There is a common metaphor that helps illustrate the work that is done in public health. It’s known as the “upstream” metaphor and it goes like this: People are drowning in a river. Rescue workers are pulling them out but soon realize that no matter how hard they work, there are always more people floating downstream. Public health advocates walk upstream, to find out why people are falling into the river and drowning.
The opportunities to work in public health, and walk upstream to help solve root health problems, are abundant. At Oregon State University, we offer undergraduate, Master’s and PhD degrees in public health. Our Master of Public Health (MPH) degree provides training in six important fields – biostatistics, epidemiology, environment safety and health, health management and policy, health promotion, and international health.
The field of public health offers exciting careers for men and women committed to making a difference in the health and well-being of people and their environments here and around the world.
Increasingly, the complex health issues of today require public health education that applies behavioral, social, and environmental sciences as well as policy and measurement to improve population health at local, national and international levels. Public health keeps people healthy. Healthy people live, learn, and work better.
Life expectancy has quadrupled in the last 150 years due to basic public health interventions, yet today’s youth represent the first generation of Americans whose health is predicted to be worse than their parents’. Modern technology has created new obstacles to health in our society, and we are faced with changing public environments and policies to maintain and improve the public’s health.
The need for individuals with public health training is clear:
- Nationwide we need three times the number of public health graduates/year over the next 12 years. For Oregon, this means increasing from 80 to 240 Masters of Public Health (MPH) graduates each year.
- Of the current public health workforce, 80 percent have little to no professional, academic training in public health.

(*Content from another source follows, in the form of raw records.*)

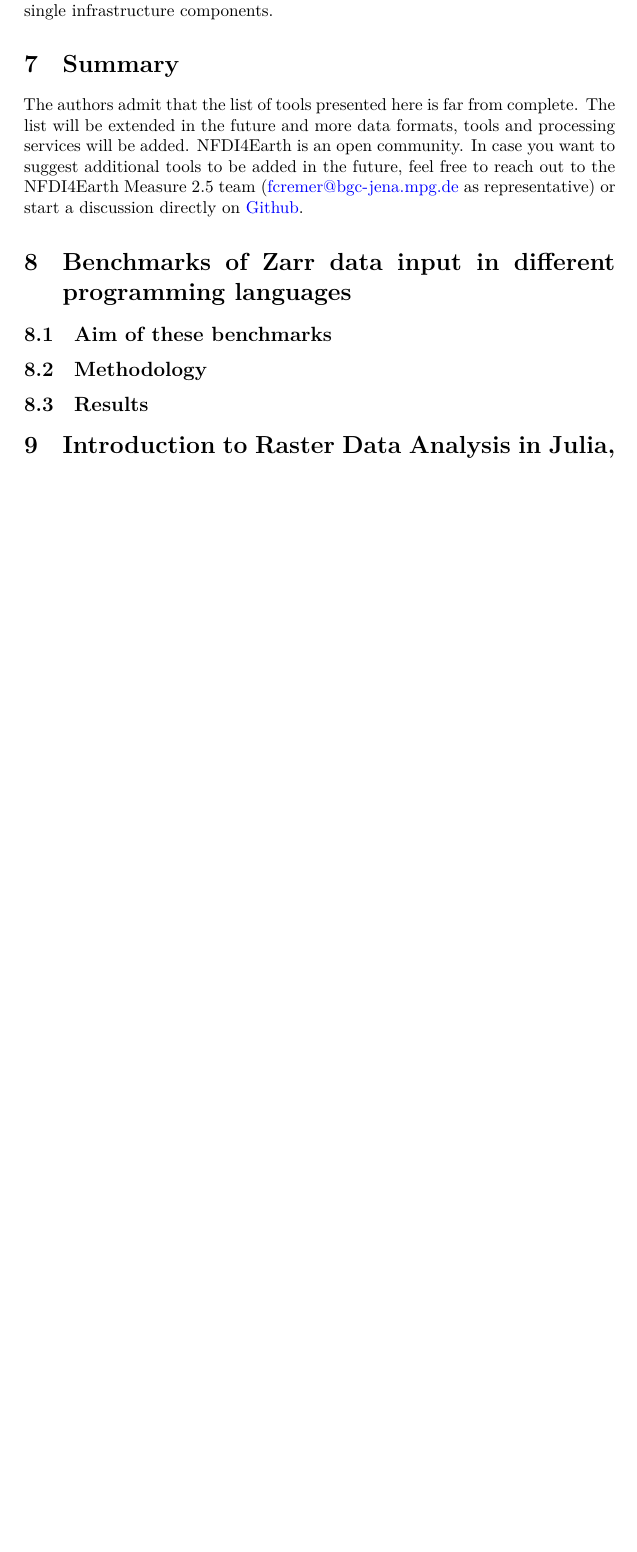
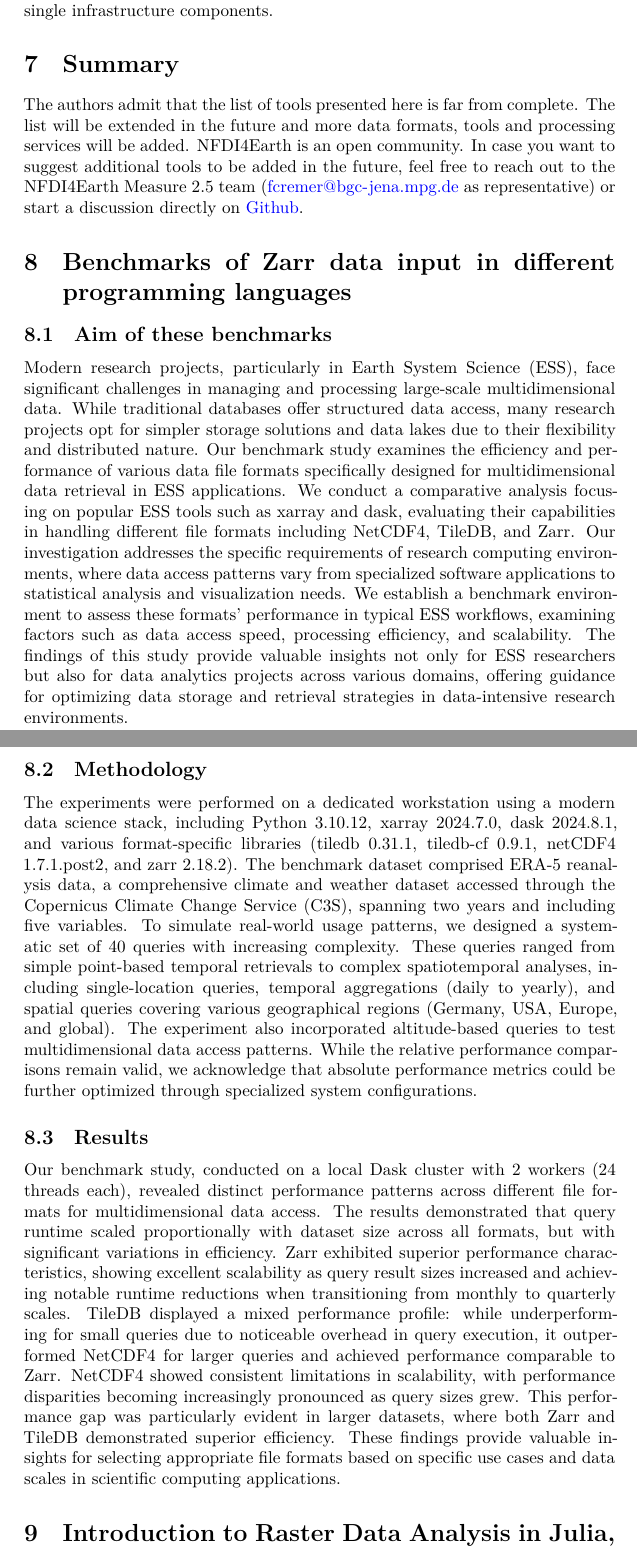
Before and after one commit to felixcremer/NFDI4EarthM2.5, a Quarto document (D2.5_1-5_Overview_DC_tech/D2.5_1-5_Overview_DC_tech.qmd): part of page 12 of 12 before the commit and two parts of pages 12 and 13 of 13 after it, the two joined at a grey line, cut so that both start at the same text, the shorter picture padded with empty space. Rendered offline with R 4.5, knitr and Pandoc in place of Quarto, then LaTeX, with nearby package versions.

Commit message:
Add benchmark text

```diff
--- a/D2.5_1-5_Overview_DC_tech/D2.5_1-5_Overview_DC_tech.qmd
+++ b/D2.5_1-5_Overview_DC_tech/D2.5_1-5_Overview_DC_tech.qmd
@@ -307,16 +307,62 @@ IPFS uses content addressable storage to distribute the file across the network
 # Summary
 
 The authors admit that the list of tools presented here is far from complete.
-The list will be extended in the future and more data formats, tools and processing services will be added. NFDI4Earth is an open community. In case you want to suggest additional tools to be added in the future, feel free to reach out to the NFDI4Earth Measure 2.5 team (fcremer@bgc-jena.mpg.de as representative) or start a discussion directly on [Github](https://github.com/felixcremer/NFDI4EarthM2.5/issues).
+The list will be extended in the future and more data formats, tools and processing services will be added.
+NFDI4Earth is an open community.
+In case you want to suggest additional tools to be added in the future,
+feel free to reach out to the NFDI4Earth Measure 2.5 team (fcremer@bgc-jena.mpg.de as representative)
+or start a discussion directly on [Github](https://github.com/felixcremer/NFDI4EarthM2.5/issues).
 
 # Benchmarks of Zarr data input in different programming languages
 
 ## Aim of these benchmarks
+Modern research projects, particularly in Earth System Science (ESS),
+face significant challenges in managing and processing large-scale multidimensional data.
+While traditional databases offer structured data access,
+many research projects opt for simpler storage solutions and data lakes due to their flexibility and distributed nature.
+Our benchmark study examines the efficiency and performance
+of various data file formats specifically designed for multidimensional data retrieval in ESS applications.
+We conduct a comparative analysis focusing on popular ESS tools such as xarray and dask,
+evaluating their capabilities in handling different file formats including NetCDF4, TileDB, and Zarr.
+Our investigation addresses the specific requirements of research computing environments,
+where data access patterns vary from specialized software applications to statistical analysis and visualization needs.
+We establish a benchmark environment to assess these formats' performance in typical ESS workflows,
+examining factors such as data access speed, processing efficiency, and scalability.
+The findings of this study provide valuable insights not only for ESS researchers but also for data analytics projects across various domains,
+offering guidance for optimizing data storage and retrieval strategies in data-intensive research environments.
 
 ## Methodology
+The experiments were performed on a dedicated workstation using a modern data science stack,
+including Python 3.10.12, xarray 2024.7.0, dask 2024.8.1,
+and various format-specific libraries (tiledb 0.31.1, tiledb-cf 0.9.1, netCDF4 1.7.1.post2, and zarr 2.18.2).
+The benchmark dataset comprised ERA-5 reanalysis data,
+a comprehensive climate and weather dataset accessed through the Copernicus Climate Change Service (C3S),
+spanning two years and including five variables.
+To simulate real-world usage patterns,
+we designed a systematic set of 40 queries with increasing complexity.
+These queries ranged from simple point-based temporal retrievals to complex spatiotemporal analyses,
+including single-location queries, temporal aggregations (daily to yearly),
+and spatial queries covering various geographical regions (Germany, USA, Europe, and global).
+The experiment also incorporated altitude-based queries to test multidimensional data access patterns.
+While the relative performance comparisons remain valid,
+we acknowledge that absolute performance metrics could be further optimized through specialized system configurations.
 
 ## Results
-
+Our benchmark study, conducted on a local Dask cluster with 2 workers (24 threads each),
+revealed distinct performance patterns across different file formats for multidimensional data access.
+The results demonstrated that query runtime scaled proportionally with dataset size across all formats,
+but with significant variations in efficiency.
+Zarr exhibited superior performance characteristics,
+showing excellent scalability as query result sizes increased and achieving notable runtime reductions when transitioning from monthly to quarterly scales.
+TileDB displayed a mixed performance profile:
+while underperforming for small queries due to noticeable overhead in query execution,
+it outperformed NetCDF4 for larger queries and achieved performance comparable to Zarr.
+NetCDF4 showed consistent limitations in scalability,
+with performance disparities becoming increasingly pronounced as query sizes grew.
+This performance gap was particularly evident in larger datasets,
+where both Zarr and TileDB demonstrated superior efficiency.
+These findings provide valuable insights for selecting appropriate file formats based on specific use cases
+and data scales in scientific computing applications.
 
 # Introduction to Raster Data Analysis in Julia, Python and R
 
```
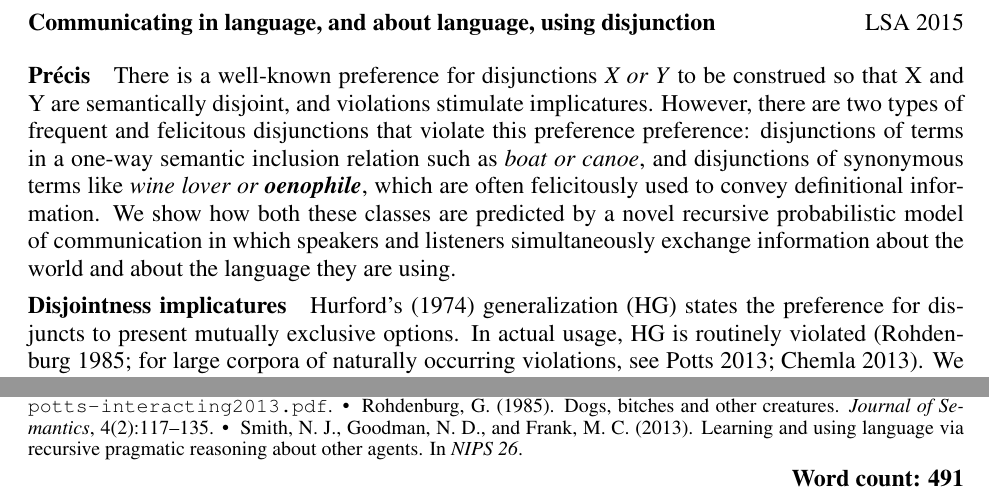
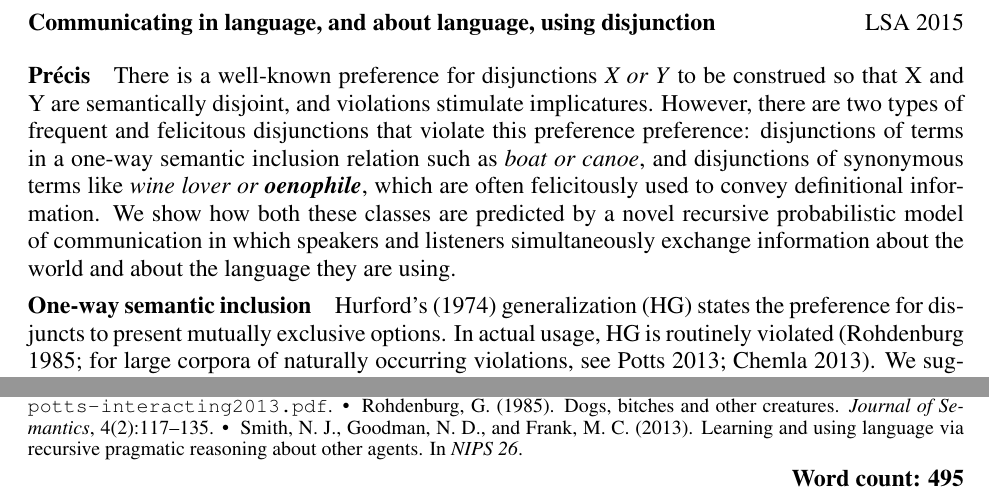
Before and after one commit to rlevy/pragmatic_disjunction, a LaTeX document (lsa2015/levy-potts-lsa2015-abstract.tex): two parts of the page, joined at a grey line, cut so that both start at the same text. Compiled offline with pdfLaTeX.

Commit message:
Roger changed "disjointness implicature" to "one-way semantic inclusion"

```diff
--- a/lsa2015/levy-potts-lsa2015-abstract.tex
+++ b/lsa2015/levy-potts-lsa2015-abstract.tex
@@ -23,7 +23,7 @@
 \lhead{\textbf{Communicating in language, and about language, using disjunction}}
 \rhead{LSA 2015}
 \cfoot{}
-\rfoot{\textbf{Word count: 491}}
+\rfoot{\textbf{Word count: 495}}
 \renewcommand{\headrulewidth}{0pt}
 \renewcommand{\baselinestretch}{0.95}
 
@@ -42,7 +42,7 @@ classes are predicted by a novel recursive probabilistic model of
 communication in which speakers and listeners simultaneously exchange
 information about the world and about the language they are using.
 
-\paragraph{Disjointness implicatures}
+\paragraph{One-way semantic inclusion}
 \posscitet{Hurford:1974} generalization (HG) states the preference for
 disjuncts to present mutually exclusive options. In actual usage, HG
 is routinely violated (\citealt{Rohdenburg:1985}; for large corpora of
```
Also changed, not shown: lsa2015/levy-potts-lsa2015-abstract.tex (2 more changed lines).
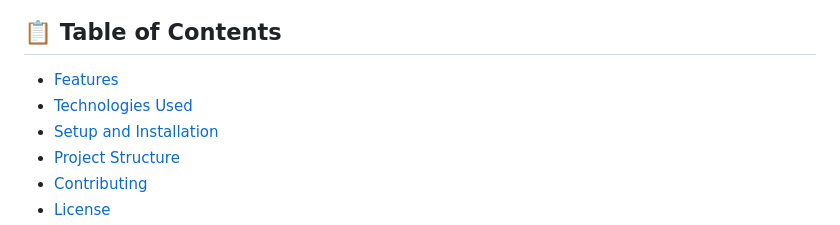
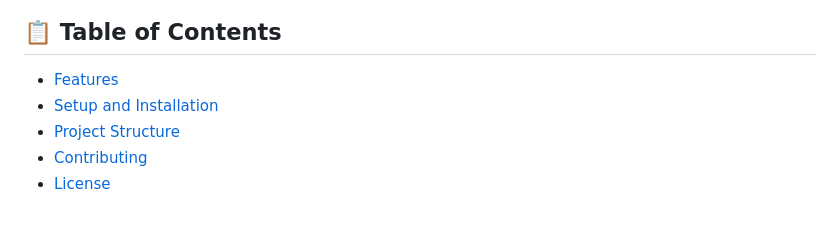
Before and after one commit to MurShidM01/Personal-Portfolio-Website, a Markdown page: README.md, the part around the change printed below. Rendered like a GitHub page.

```diff
--- a/README.md
+++ b/README.md
@@ -15,7 +16,6 @@
 ## 📋 Table of Contents
 
 - [Features](#-features)
-- [Technologies Used](#-technologies-used)
 - [Setup and Installation](#-setup-and-installation)
 - [Project Structure](#-project-structure)
 - [Contributing](#-contributing)
```
Also changed, not shown: other parts of README.md (+2 -1 lines).
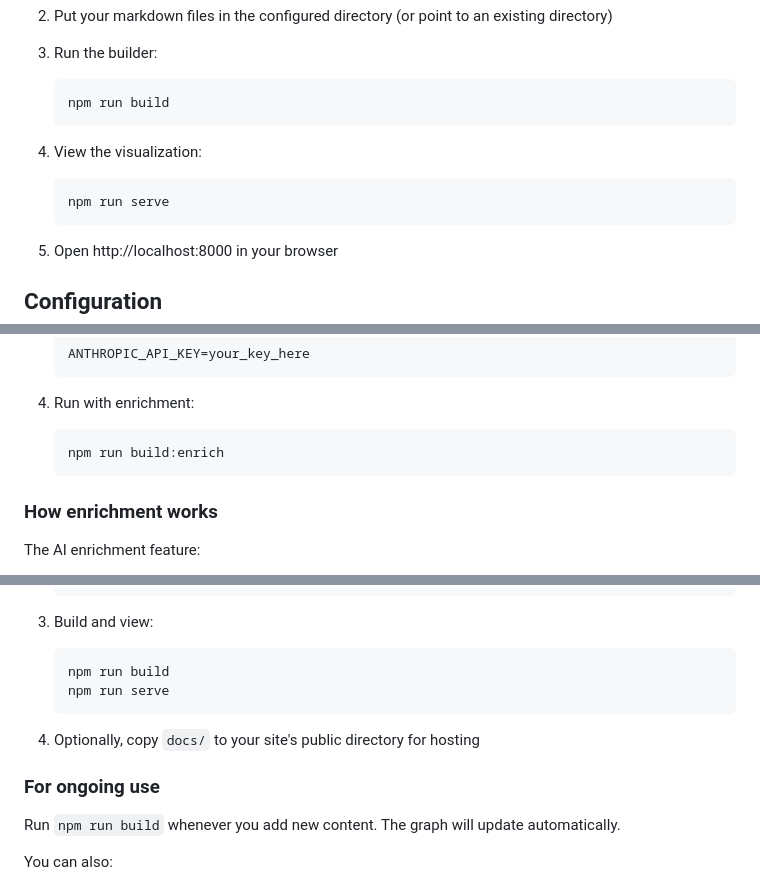
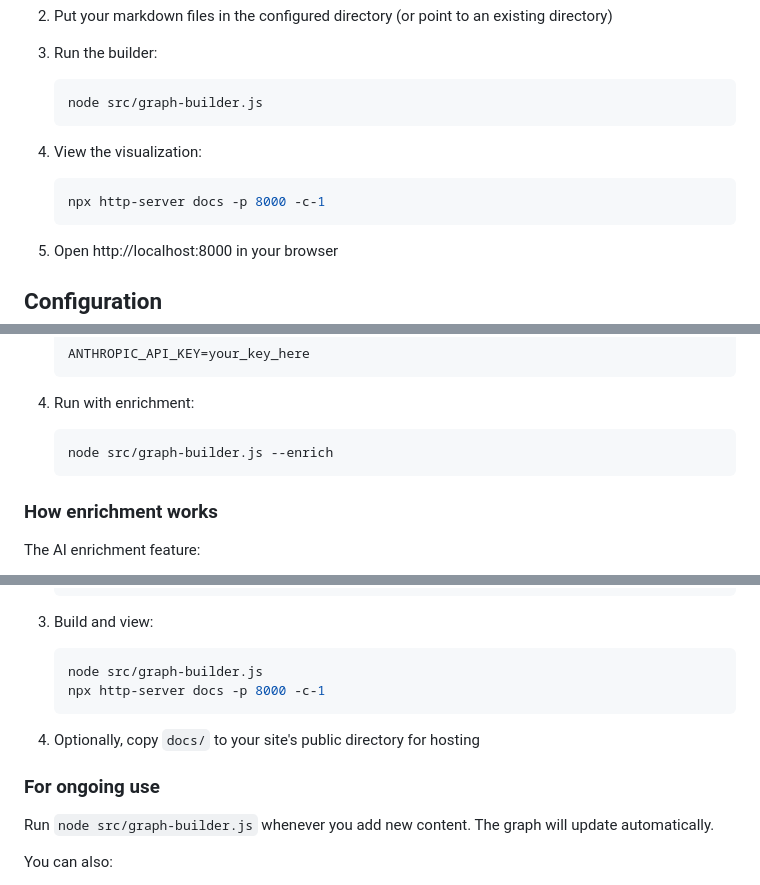
Before and after one commit to caseyrfsmith/cts-super-simple-kg-machine, a Markdown page: README.md, 3 parts joined by grey strips. GitHub-like rendering.

Commit message:
Updates command syntax to use the CLI syntax instead of npm scripts. Makes the readme easier to follow for beginners.

````diff
--- a/README.md
+++ b/README.md
@@ -48,12 +50,12 @@ npm install
 
 3. Run the builder:
    ```bash
-   npm run build
+   node src/graph-builder.js
    ```
 
 4. View the visualization:
    ```bash
-   npm run serve
+   npx http-server docs -p 8000 -c-1
    ```
 
 5. Open http://localhost:8000 in your browser
@@ -258,7 +260,7 @@ Use Claude API to discover deeper semantic relationships between documents that
 
 4. Run with enrichment:
    ```bash
-   npm run build:enrich
+   node src/graph-builder.js --enrich
    ```
 
 ### How enrichment works
@@ -340,15 +342,15 @@ I can't really tell you how to use this for your own project. On my site, I just
 
 3. Build and view:
    ```bash
-   npm run build
-   npm run serve
+   node src/graph-builder.js
+   npx http-server docs -p 8000 -c-1
    ```
 
 4. Optionally, copy `docs/` to your site's public directory for hosting
 
 ### For ongoing use
 
-Run `npm run build` whenever you add new content. The graph will update automatically.
+Run `node src/graph-builder.js` whenever you add new content. The graph will update automatically.
 
 You can also:
 - Set up a git hook to rebuild on commit
````
Also changed, not shown: other parts of README.md (+3 -1 lines).
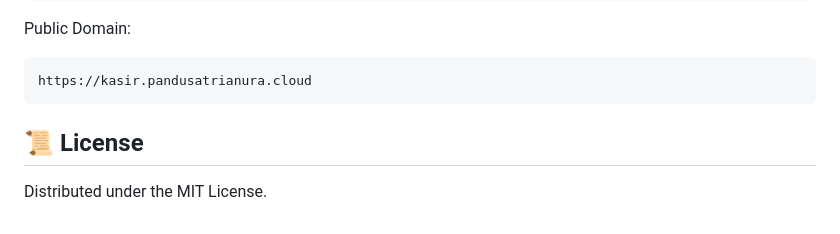
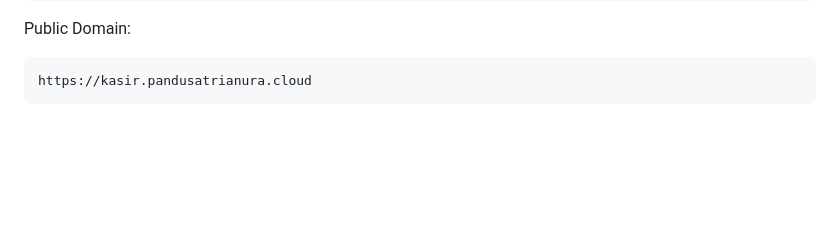
Before and after one commit to pandusatrianura/kasir_api_service, a Markdown page: readme.md, the part around the change. GitHub-like rendering; blank space fills up the shorter version.

Commit message:
feat: remove license from readme

````diff
--- a/readme.md
+++ b/readme.md
@@ -300,7 +300,3 @@ Please change the `{{url}}` to the URL of your deployed API.
    ```bash
    https://kasir.pandusatrianura.cloud
    ```
-
-## 📜 License
-
-Distributed under the MIT License.
````
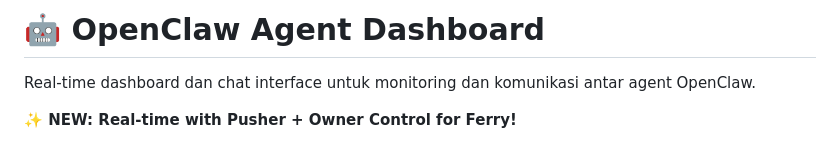
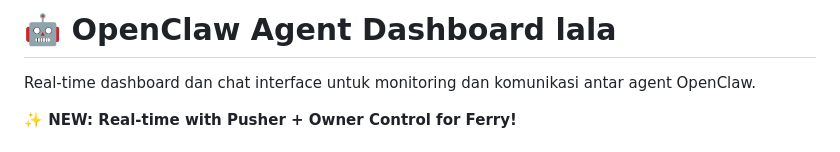
Before and after one commit to FerryF19999/chatinterface, a Markdown page: README.md, the part around the change. Rendered like a GitHub page.

```diff
--- a/README.md
+++ b/README.md
@@ -1,4 +1,4 @@
-# 🤖 OpenClaw Agent Dashboard
+# 🤖 OpenClaw Agent Dashboard lala
 
 Real-time dashboard dan chat interface untuk monitoring dan komunikasi antar agent OpenClaw.
 
```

- An estimated 20 percent of the average state health agency’s workforce will be eligible to retire within three years.
- To adequately staff county health departments in Oregon alone will require an additional 394 public health workers.